# EXCERPTED DATA
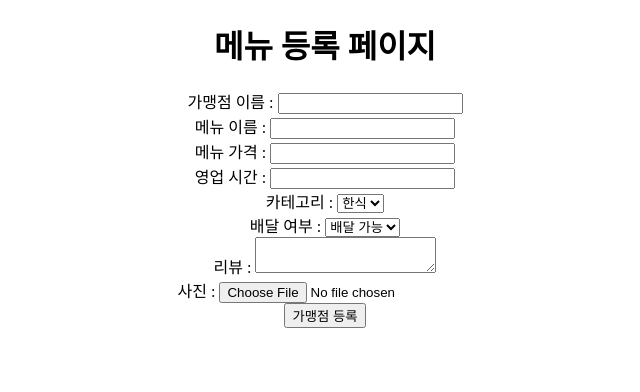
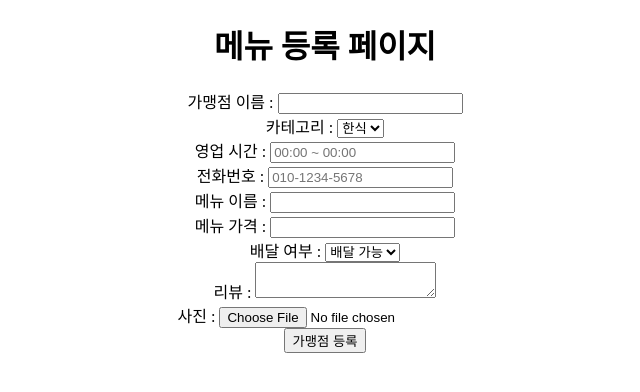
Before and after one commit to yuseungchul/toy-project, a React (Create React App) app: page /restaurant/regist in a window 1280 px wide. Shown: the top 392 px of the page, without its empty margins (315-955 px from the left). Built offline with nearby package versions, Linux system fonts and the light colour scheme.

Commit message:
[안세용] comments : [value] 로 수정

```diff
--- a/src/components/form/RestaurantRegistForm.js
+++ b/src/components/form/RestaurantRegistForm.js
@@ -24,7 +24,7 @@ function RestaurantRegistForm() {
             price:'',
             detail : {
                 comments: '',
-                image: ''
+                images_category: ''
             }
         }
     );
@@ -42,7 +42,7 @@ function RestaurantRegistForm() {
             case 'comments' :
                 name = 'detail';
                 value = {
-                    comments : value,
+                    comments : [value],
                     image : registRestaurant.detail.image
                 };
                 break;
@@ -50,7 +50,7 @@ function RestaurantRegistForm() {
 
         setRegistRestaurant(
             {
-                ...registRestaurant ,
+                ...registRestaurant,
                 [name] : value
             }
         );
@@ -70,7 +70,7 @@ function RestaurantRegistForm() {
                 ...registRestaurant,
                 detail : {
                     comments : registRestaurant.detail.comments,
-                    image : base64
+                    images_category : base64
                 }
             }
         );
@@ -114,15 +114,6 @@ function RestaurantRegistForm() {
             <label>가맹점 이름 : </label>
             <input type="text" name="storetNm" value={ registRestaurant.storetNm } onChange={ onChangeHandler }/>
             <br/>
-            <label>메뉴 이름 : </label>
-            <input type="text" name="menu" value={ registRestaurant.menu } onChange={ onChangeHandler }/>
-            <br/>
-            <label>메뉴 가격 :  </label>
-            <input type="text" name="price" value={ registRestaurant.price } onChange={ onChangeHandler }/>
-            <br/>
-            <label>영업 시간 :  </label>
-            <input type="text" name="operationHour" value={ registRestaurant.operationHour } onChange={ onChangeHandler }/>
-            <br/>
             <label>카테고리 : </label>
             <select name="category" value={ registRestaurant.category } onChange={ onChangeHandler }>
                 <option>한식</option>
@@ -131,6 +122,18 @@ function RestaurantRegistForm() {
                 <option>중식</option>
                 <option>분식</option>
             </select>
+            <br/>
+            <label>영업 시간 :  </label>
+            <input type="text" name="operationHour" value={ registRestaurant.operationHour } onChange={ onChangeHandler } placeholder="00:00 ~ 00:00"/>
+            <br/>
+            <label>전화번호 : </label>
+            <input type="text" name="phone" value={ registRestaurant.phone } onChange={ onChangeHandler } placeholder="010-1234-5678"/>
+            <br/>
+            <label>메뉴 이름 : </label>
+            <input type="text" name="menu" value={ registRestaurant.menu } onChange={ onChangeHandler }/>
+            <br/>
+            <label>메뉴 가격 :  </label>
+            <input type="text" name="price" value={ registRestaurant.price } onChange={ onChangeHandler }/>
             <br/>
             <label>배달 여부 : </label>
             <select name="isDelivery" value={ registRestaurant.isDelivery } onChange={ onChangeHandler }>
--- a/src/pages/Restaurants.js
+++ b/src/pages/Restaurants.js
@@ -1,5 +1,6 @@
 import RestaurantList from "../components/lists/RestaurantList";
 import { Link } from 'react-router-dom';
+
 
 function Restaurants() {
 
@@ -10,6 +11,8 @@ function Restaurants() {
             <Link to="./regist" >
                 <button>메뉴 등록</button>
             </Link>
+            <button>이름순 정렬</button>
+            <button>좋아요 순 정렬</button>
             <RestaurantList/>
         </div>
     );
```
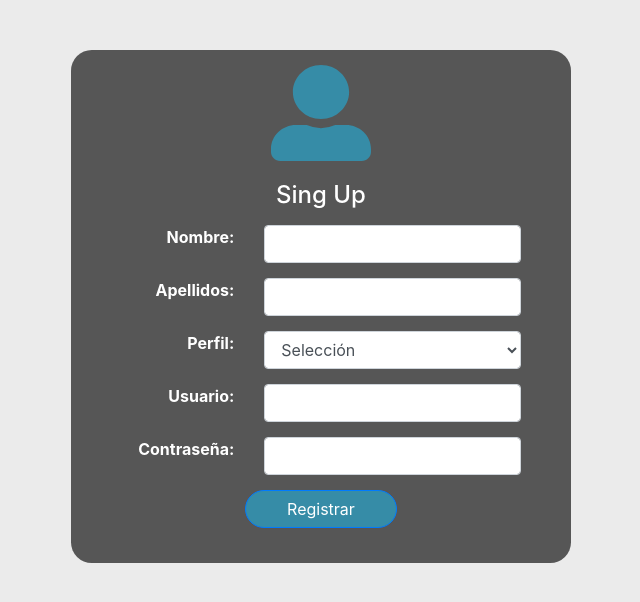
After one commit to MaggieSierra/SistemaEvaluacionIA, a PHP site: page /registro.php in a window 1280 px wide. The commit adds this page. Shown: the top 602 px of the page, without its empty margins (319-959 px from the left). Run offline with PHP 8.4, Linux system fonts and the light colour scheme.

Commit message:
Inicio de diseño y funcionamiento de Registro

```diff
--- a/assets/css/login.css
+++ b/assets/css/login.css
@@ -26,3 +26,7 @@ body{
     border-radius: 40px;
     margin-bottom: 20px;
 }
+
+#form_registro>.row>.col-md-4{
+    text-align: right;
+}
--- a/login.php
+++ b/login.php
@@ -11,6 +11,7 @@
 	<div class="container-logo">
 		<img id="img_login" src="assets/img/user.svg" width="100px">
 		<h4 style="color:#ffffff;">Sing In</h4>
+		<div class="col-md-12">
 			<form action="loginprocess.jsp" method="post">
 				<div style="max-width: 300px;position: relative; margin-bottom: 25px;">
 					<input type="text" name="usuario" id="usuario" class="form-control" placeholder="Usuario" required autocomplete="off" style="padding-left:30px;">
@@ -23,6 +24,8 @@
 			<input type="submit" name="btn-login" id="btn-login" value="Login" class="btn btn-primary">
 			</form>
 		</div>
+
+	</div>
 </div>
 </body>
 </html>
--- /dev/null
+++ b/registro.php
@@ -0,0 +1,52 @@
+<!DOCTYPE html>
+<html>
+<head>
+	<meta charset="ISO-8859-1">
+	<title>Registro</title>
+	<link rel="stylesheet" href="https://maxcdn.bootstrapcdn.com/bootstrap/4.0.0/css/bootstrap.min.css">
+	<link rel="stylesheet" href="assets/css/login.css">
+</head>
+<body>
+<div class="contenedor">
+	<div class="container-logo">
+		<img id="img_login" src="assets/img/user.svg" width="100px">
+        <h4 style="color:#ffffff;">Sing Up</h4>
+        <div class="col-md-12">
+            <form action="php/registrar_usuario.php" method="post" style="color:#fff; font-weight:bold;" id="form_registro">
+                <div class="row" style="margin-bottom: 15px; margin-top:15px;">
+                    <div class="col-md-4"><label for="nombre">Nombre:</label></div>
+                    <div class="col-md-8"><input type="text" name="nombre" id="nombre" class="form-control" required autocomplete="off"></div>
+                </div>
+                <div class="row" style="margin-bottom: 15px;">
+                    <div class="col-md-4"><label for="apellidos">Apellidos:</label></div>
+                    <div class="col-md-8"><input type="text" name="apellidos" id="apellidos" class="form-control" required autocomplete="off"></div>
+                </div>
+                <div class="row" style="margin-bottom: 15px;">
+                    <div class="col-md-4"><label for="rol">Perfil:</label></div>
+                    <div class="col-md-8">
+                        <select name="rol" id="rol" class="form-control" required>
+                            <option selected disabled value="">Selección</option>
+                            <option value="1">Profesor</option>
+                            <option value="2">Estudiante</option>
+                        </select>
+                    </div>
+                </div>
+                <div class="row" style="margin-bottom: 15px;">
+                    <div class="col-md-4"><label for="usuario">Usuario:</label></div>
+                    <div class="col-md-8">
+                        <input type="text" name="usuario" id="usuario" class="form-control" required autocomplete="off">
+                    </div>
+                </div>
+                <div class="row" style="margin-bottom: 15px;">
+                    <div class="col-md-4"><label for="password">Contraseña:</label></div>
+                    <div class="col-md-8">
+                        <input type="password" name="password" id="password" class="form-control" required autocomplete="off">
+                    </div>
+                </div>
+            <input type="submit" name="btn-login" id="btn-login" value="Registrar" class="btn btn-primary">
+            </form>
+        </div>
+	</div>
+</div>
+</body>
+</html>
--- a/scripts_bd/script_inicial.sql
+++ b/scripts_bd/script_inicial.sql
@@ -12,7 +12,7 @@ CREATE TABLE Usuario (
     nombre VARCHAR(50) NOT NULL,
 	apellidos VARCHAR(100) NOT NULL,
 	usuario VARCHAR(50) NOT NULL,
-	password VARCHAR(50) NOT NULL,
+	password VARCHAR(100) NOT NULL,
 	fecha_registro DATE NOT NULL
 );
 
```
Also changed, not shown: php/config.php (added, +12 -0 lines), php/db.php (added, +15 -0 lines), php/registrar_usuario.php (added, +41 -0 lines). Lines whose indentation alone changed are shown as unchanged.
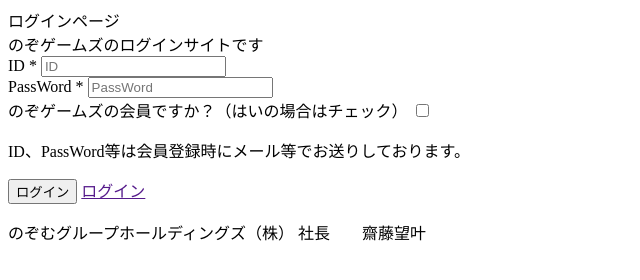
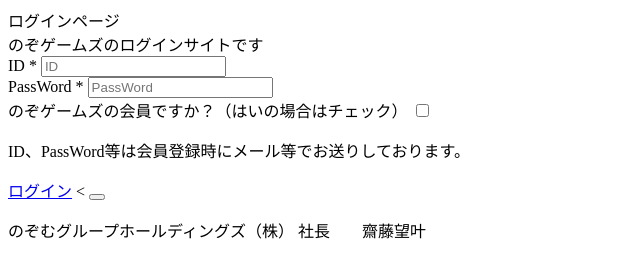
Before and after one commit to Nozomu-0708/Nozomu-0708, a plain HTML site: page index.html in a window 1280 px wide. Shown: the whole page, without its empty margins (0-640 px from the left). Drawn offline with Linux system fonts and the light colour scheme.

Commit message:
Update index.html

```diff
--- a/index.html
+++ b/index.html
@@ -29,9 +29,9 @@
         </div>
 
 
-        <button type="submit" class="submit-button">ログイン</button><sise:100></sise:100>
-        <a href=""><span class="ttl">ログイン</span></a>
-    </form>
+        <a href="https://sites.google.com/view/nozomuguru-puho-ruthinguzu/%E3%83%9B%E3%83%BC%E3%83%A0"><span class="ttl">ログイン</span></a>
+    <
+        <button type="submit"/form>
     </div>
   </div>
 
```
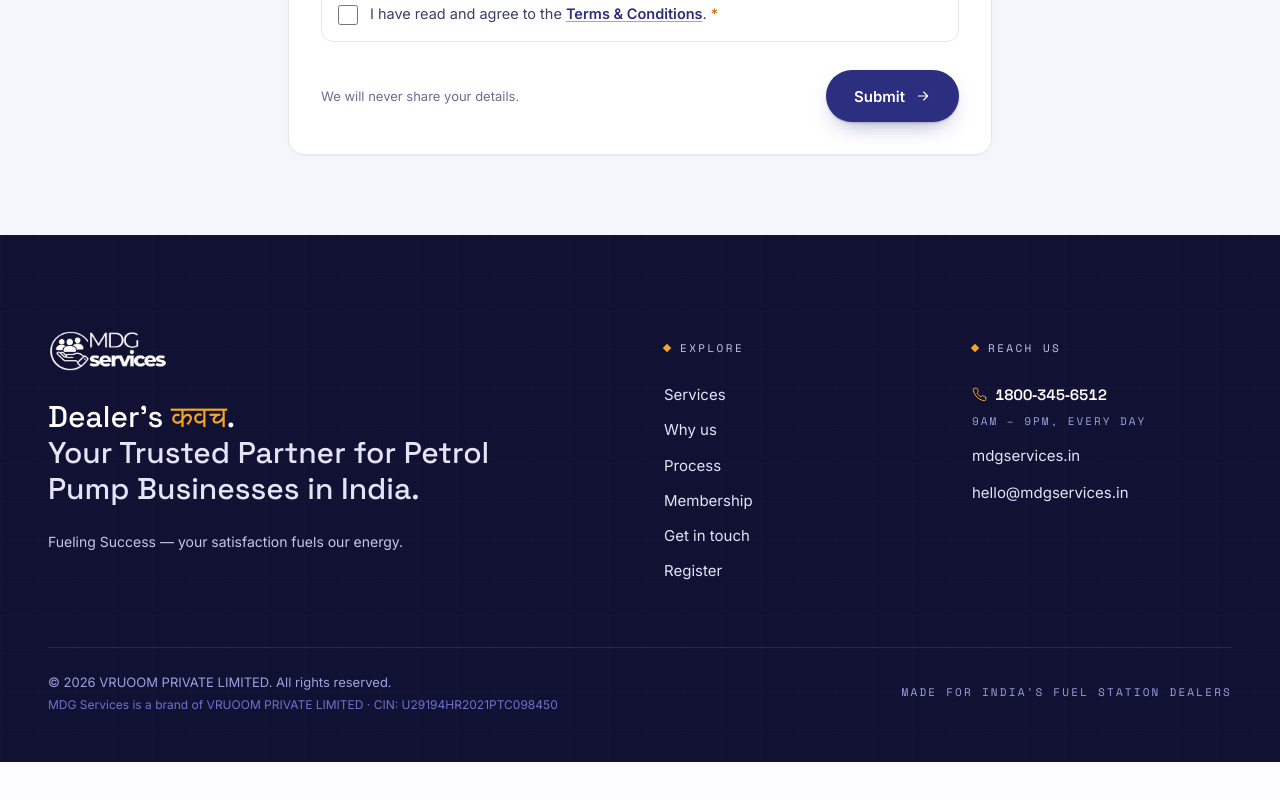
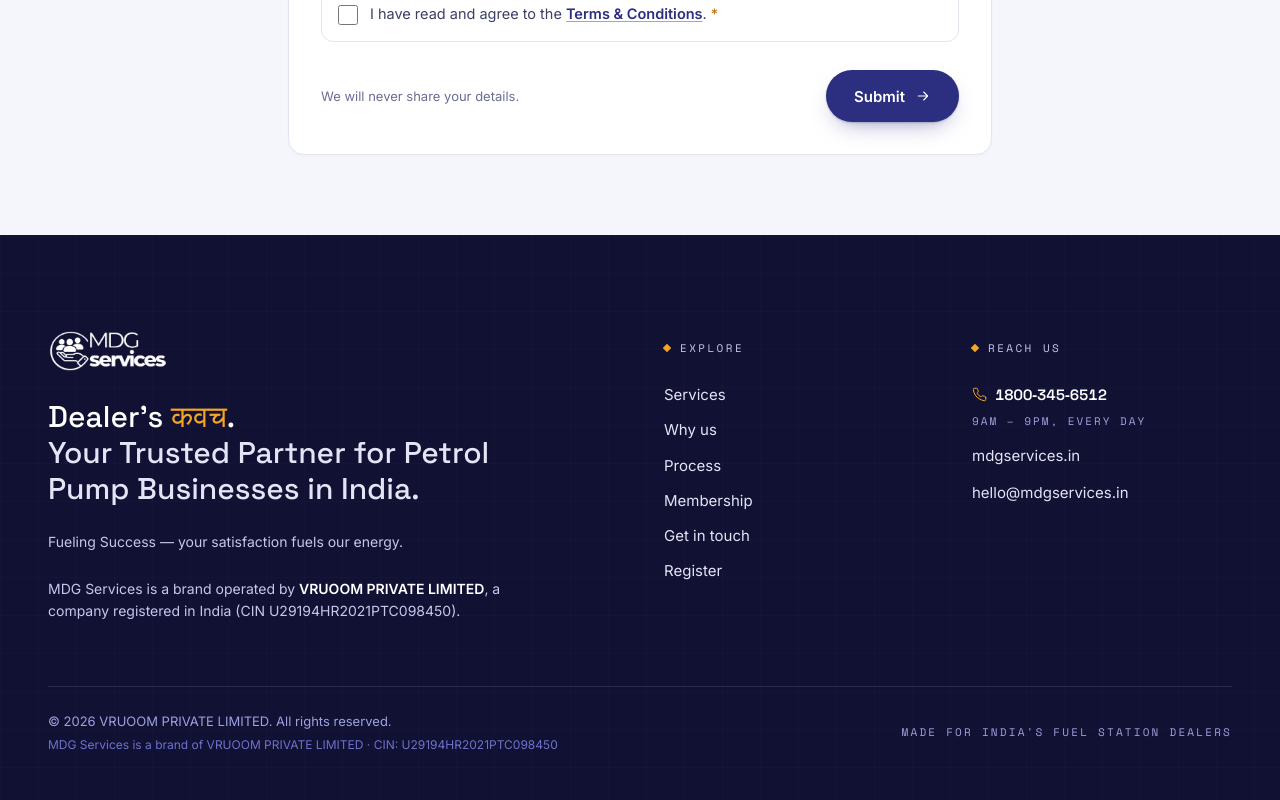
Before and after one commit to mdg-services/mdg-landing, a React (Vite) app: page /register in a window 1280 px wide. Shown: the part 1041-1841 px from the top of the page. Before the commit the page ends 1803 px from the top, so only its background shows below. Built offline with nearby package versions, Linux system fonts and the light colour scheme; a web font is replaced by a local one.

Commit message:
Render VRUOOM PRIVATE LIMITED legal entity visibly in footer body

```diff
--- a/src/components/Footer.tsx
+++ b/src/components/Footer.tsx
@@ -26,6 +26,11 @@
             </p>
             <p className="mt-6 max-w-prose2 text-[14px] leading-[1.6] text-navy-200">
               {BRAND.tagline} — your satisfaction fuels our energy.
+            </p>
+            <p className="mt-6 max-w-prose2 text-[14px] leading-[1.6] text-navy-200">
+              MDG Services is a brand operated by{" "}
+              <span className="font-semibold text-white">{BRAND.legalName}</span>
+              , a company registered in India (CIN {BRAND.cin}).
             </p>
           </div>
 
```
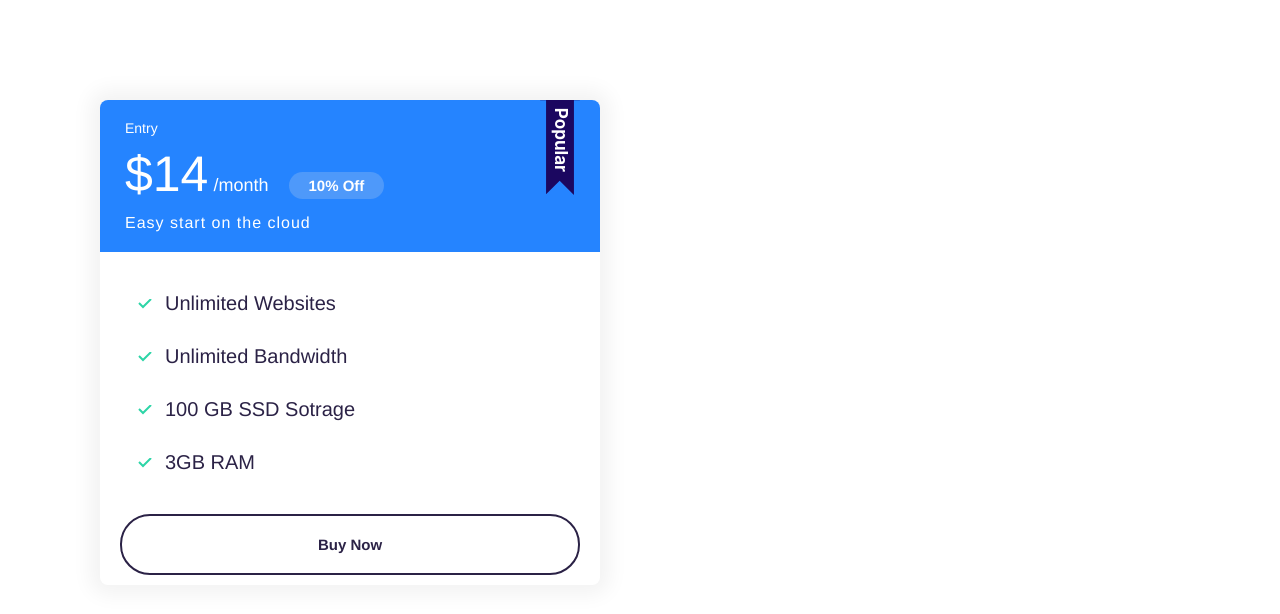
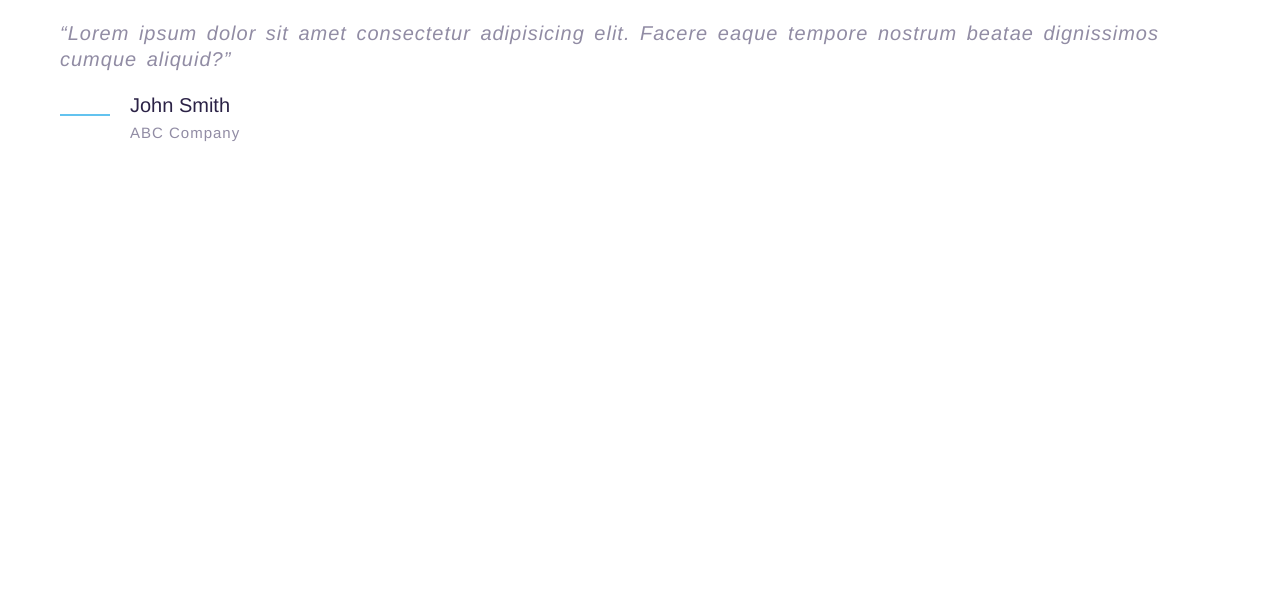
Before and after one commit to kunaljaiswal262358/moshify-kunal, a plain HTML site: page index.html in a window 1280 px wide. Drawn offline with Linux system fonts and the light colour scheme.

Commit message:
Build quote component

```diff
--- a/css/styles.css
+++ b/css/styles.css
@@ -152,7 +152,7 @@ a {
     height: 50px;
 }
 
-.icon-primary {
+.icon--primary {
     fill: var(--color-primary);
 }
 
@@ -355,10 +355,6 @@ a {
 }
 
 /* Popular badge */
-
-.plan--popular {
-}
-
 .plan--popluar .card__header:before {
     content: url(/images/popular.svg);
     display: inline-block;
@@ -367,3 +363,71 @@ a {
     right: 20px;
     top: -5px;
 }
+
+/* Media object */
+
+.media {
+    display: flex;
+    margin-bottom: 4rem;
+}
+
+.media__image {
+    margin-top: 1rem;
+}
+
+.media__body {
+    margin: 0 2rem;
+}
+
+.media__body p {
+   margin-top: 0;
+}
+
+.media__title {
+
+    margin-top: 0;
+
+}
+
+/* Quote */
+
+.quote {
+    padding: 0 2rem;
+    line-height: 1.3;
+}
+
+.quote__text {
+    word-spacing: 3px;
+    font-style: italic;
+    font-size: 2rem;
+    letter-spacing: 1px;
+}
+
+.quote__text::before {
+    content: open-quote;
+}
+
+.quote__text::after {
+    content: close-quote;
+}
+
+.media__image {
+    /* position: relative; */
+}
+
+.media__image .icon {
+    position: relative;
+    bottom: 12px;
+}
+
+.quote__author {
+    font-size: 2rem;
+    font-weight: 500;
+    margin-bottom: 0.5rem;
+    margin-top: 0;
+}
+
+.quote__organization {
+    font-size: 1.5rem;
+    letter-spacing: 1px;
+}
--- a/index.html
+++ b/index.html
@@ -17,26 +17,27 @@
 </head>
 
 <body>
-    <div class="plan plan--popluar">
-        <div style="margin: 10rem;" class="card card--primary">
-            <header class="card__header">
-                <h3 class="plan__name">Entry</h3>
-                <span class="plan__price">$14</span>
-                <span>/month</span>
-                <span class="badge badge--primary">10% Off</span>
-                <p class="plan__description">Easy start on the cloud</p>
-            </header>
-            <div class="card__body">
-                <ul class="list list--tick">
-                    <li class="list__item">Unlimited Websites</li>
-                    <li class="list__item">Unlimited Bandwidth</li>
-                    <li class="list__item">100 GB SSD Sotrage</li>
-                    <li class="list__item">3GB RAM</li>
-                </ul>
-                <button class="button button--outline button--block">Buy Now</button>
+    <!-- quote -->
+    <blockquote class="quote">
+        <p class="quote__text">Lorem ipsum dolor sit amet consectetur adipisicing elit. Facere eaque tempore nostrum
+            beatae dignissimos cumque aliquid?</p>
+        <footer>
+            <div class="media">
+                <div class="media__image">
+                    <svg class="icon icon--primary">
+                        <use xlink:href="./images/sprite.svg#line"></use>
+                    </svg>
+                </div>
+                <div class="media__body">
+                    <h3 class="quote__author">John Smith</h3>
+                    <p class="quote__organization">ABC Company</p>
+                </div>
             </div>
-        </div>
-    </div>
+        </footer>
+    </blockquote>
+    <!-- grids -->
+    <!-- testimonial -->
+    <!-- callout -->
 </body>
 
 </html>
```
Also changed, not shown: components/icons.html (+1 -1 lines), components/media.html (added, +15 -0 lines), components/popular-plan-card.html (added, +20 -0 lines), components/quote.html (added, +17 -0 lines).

# INSTRUCTIONS TO FOLLOW
In the listing above, find each line with "popluar" and copy it.

# REPLY TO THE TASK
 .plan--popluar .card__header:before {
-    <div class="plan plan--popluar">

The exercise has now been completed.